This group brings together the best thinkers on energy and climate. Join us for smart, insightful posts and conversations about where the energy industry is and where it is going.

Richard Brooks's picture
Co-Founder and Lead Software Engineer Reliable Energy Analytics LLC

Inventor of patent 11,374,961: METHODS FOR VERIFICATION OF SOFTWARE OBJECT AUTHENTICITY AND INTEGRITY and the Software Assurance Guardian™ (SAG ™) Point Man™ (SAG-PM™) software and SAGScore™...

  • Member since 2018
  • 1,477 items added with 627,483 views
  • Dec 16, 2020
  • 682 views

New Englander's have a long history of expressing themselves when it comes to matters that are important to the public, i.e. The Boston Tea Party, Shays Rebellion, and all matters energy related, like the article linked below. The energy transition in New England is having a profound effect on the regions wholesale electricity markets. The longer the situation is allowed to smolder, as described in the linked article, the more likely the region will fall behind other areas in achieving energy goals. Other areas, such as the Province of Ontario are moving forward by acquiring capacity through a capacity exchange that properly values Electric Generating and Demand Response resources for their contribution to grid reliability, while also supporting Green Buyer goals to take control over their energy goals, all while ensuring a reliable electric grid at a reasonable price point for all stakeholders.

ISO New England is currently researching two alternative approaches to address the issues described in the attached article.
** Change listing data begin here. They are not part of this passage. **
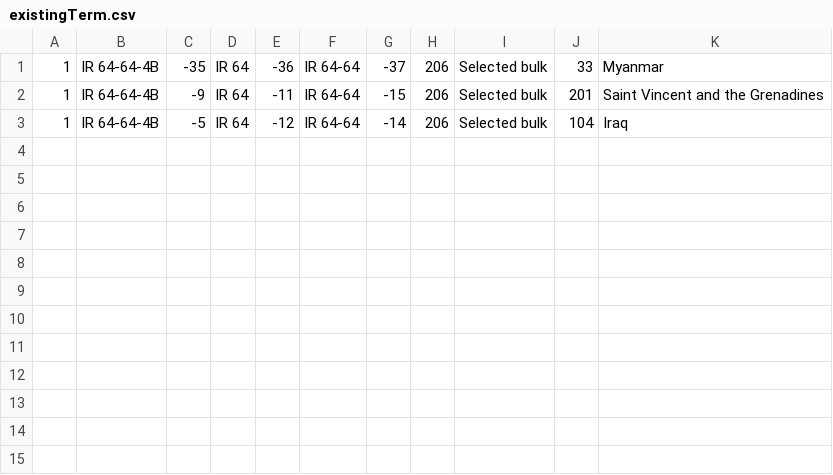
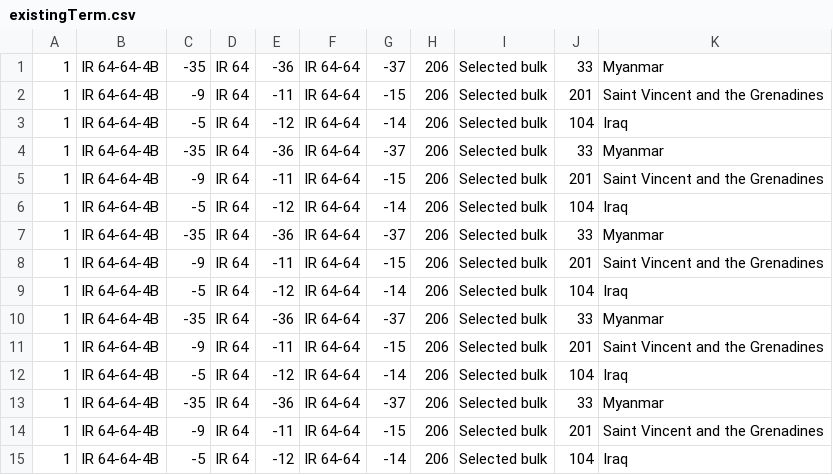
Before and after one commit to digitalabs/gmgr, a CSV file: csv_files/existingTerm.csv, drawn as a sheet; the diff names each change by its address in the sheet, - before the commit and + after, or states it on an @@ line.

```diff
--- a/csv_files/existingTerm.csv
+++ b/csv_files/existingTerm.csv
+row 4: 1 | IR 64-64-4B | -35 | IR 64 | -36 | IR 64-64 | -37 | 206 | Selected bulk | 33 | Myanmar
+row 5: 1 | IR 64-64-4B | -9 | IR 64 | -11 | IR 64-64 | -15 | 206 | Selected bulk | 201 | Saint Vincent and the Grenadines
+row 6: 1 | IR 64-64-4B | -5 | IR 64 | -12 | IR 64-64 | -14 | 206 | Selected bulk | 104 | Iraq
+row 7: 1 | IR 64-64-4B | -35 | IR 64 | -36 | IR 64-64 | -37 | 206 | Selected bulk | 33 | Myanmar
+row 8: 1 | IR 64-64-4B | -9 | IR 64 | -11 | IR 64-64 | -15 | 206 | Selected bulk | 201 | Saint Vincent and the Grenadines
+row 9: 1 | IR 64-64-4B | -5 | IR 64 | -12 | IR 64-64 | -14 | 206 | Selected bulk | 104 | Iraq
+row 10: 1 | IR 64-64-4B | -35 | IR 64 | -36 | IR 64-64 | -37 | 206 | Selected bulk | 33 | Myanmar
+row 11: 1 | IR 64-64-4B | -9 | IR 64 | -11 | IR 64-64 | -15 | 206 | Selected bulk | 201 | Saint Vincent and the Grenadines
+row 12: 1 | IR 64-64-4B | -5 | IR 64 | -12 | IR 64-64 | -14 | 206 | Selected bulk | 104 | Iraq
+row 13: 1 | IR 64-64-4B | -35 | IR 64 | -36 | IR 64-64 | -37 | 206 | Selected bulk | 33 | Myanmar
+row 14: 1 | IR 64-64-4B | -9 | IR 64 | -11 | IR 64-64 | -15 | 206 | Selected bulk | 201 | Saint Vincent and the Grenadines
+row 15: 1 | IR 64-64-4B | -5 | IR 64 | -12 | IR 64-64 | -14 | 206 | Selected bulk | 104 | Iraq
```
Also changed, not shown: 1 other file.
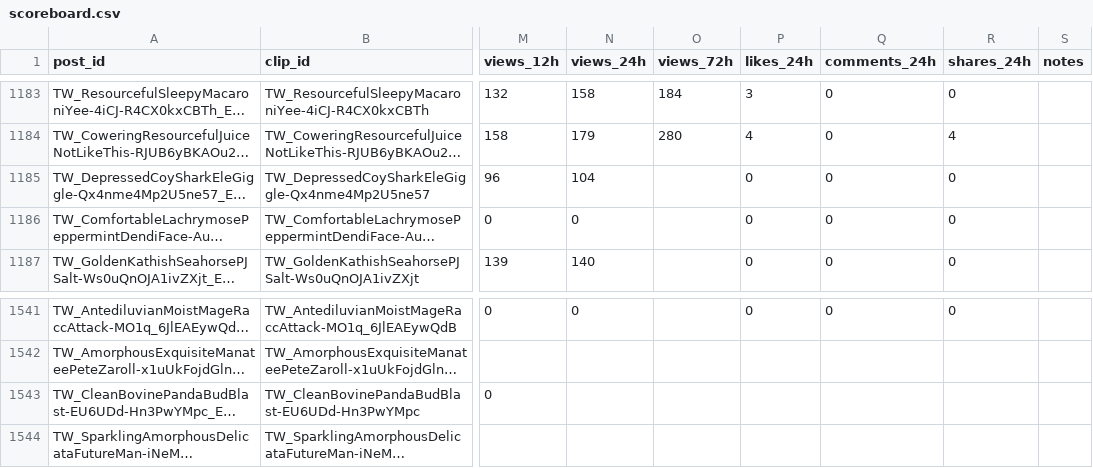
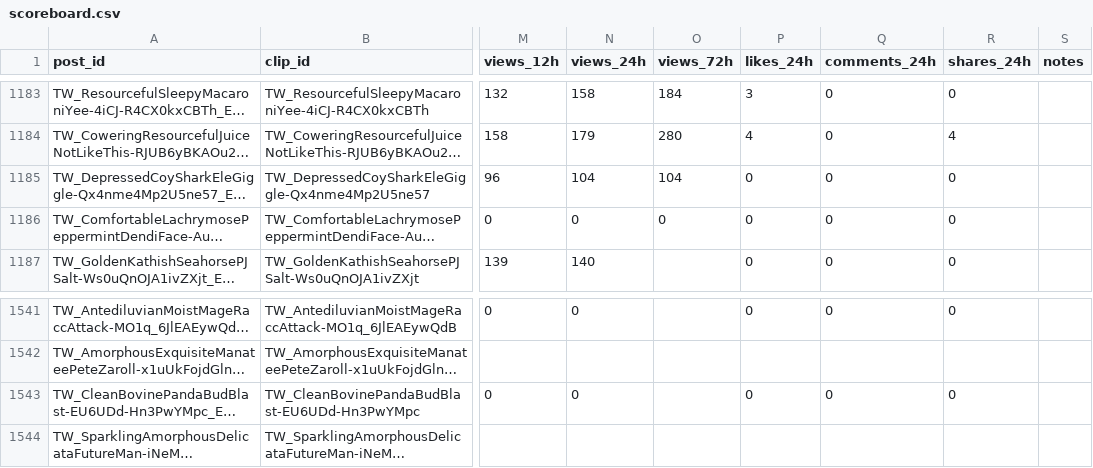
Before and after one commit to ty2mcdwdhw-hash/okx-proxy, a CSV file: GTA6_AUTO_CLIPPER/scoreboard.csv, drawn as a sheet; only a part is shown, gaps mark what is left out; long unchanged cells end in …; the diff names each change by its address in the sheet, - before the commit and + after, or states it on an @@ line.

```diff
--- a/GTA6_AUTO_CLIPPER/scoreboard.csv
+++ b/GTA6_AUTO_CLIPPER/scoreboard.csv
-O1185 (views_72h): (empty)
+O1185 (views_72h): 104
-O1186 (views_72h): (empty)
+O1186 (views_72h): 0
-N1543 (views_24h): (empty)
+N1543 (views_24h): 0
-P1543 (likes_24h): (empty)
+P1543 (likes_24h): 0
-Q1543 (comments_24h): (empty)
+Q1543 (comments_24h): 0
-R1543 (shares_24h): (empty)
+R1543 (shares_24h): 0
```
Also changed, not shown: 50 other files.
One option under consideration is a "carbon pricing" proposal, the other is called a "Forward Clean Energy Market", under development by Brattle Group. [NOTE: An earlier version of this article contained erroneous information, which I have removed - My apologies to my readers]

Anyone who believes that a carbon pricing solution is viable in New England, should carefully review the results of Alberta's System Operator 2019 Market analysis for "ground truth" showing no evidence that carbon pricing increases investment in renewable energy resources.

(Congratulations NEPOOL the new website looks great - much easier to navigate - Thanks).

 

Richard Brooks's picture
Thank Richard for the Post!
Energy Central contributors share their experience and insights for the benefit of other Members (like you). Please show them your appreciation by leaving a comment, 'liking' this post, or following this Member.
More posts from this member
Discussions
Spell checking: Press the CTRL or COMMAND key then click on the underlined misspelled word.

No discussions yet. Start a discussion below.

Get Published - Build a Following

The Energy Central Power Industry Network is based on one core idea - power industry professionals helping each other and advancing the industry by sharing and learning from each other.

If you have an experience or insight to share or have learned something from a conference or seminar, your peers and colleagues on Energy Central want to hear about it. It's also easy to share a link to an article you've liked or an industry resource that you think would be helpful.

                 Learn more about posting on Energy Central »